Local lacrosse coach Summer Aldred and College of Liberal Arts and Sciences Dean Stephanie Hartwell share a passion for helping their community. A chance encounter and that shared mission led to the development of the Warrior United Tutoring Program to support Detroit K-12 students.
Wayne State University and Detroit United Lacrosse, which Aldred co-founded, partnered together this past semester to organize free tutoring at the Durfee Innovation Center. Tutoring sessions are hosted twice a week after school and welcome all K-12 students. The space provides enough room for parents to stay should they so choose.

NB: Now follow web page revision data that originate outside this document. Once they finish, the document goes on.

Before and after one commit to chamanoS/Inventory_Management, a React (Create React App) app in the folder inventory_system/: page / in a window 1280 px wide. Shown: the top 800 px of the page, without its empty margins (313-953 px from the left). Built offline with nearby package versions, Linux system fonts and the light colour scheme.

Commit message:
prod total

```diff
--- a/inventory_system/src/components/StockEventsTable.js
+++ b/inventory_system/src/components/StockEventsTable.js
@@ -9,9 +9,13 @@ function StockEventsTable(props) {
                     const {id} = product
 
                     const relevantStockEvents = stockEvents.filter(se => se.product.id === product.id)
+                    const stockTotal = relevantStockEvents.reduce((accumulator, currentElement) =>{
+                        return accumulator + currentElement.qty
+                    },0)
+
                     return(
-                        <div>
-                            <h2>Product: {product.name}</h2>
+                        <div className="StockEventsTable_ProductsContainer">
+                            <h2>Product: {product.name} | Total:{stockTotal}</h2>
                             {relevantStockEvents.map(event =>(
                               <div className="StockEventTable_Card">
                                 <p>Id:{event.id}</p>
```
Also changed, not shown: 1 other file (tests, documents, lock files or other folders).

An after-school program for local kids has been on the dean's agenda. "I wanted to connect with the Detroit Rec Center to recruit kids who live in the area and are active in their community," said Hartwell. Aldred already had an established plan for a tutoring program, so she reached out to Hartwell for assistance to bring the plan to fruition. Thanks to donors, Hartwell had the means to create a paid internship for Wayne State student tutors.
The students have a wide range of expertise in areas like math, English, and a range of sciences. This program is easy to access for students and parents. There is a form on the Detroit United Lacrosse website, where parents can sign up for their children. "Everyone needs tutoring and access to tutoring, which can be expensive," said Hartwell. "It's a good environment for kids to come and get any help they may need."
"We have currently reached 47 children from all across Detroit." shared Aldred. Kids from elementary through high school can come in for assistance with schoolwork. Some students require active tutoring with subjects such as math. Some just come to finish homework and have one of the tutors review it once it's completed.
Hartwell and Aldred would like to continue to grow this initiative. According to Aldred, the Detroit City Recreational Lacrosse program, in partnership with Detroit Parks and Recreation, currently serves kids in five locations across the city. They hope to expand tutoring to a total of eight sites by 2027.
"I hope it becomes something that the college does routinely year after year," said Hartwell. "I like to see our students go out into the community, meet the kids that live there and see the work community clubs do for families in the neighborhoods."
Wayne State students interested in tutoring can email email@example.com for more information.
By Nia K. Moore, Wayne State CLAS public relations associate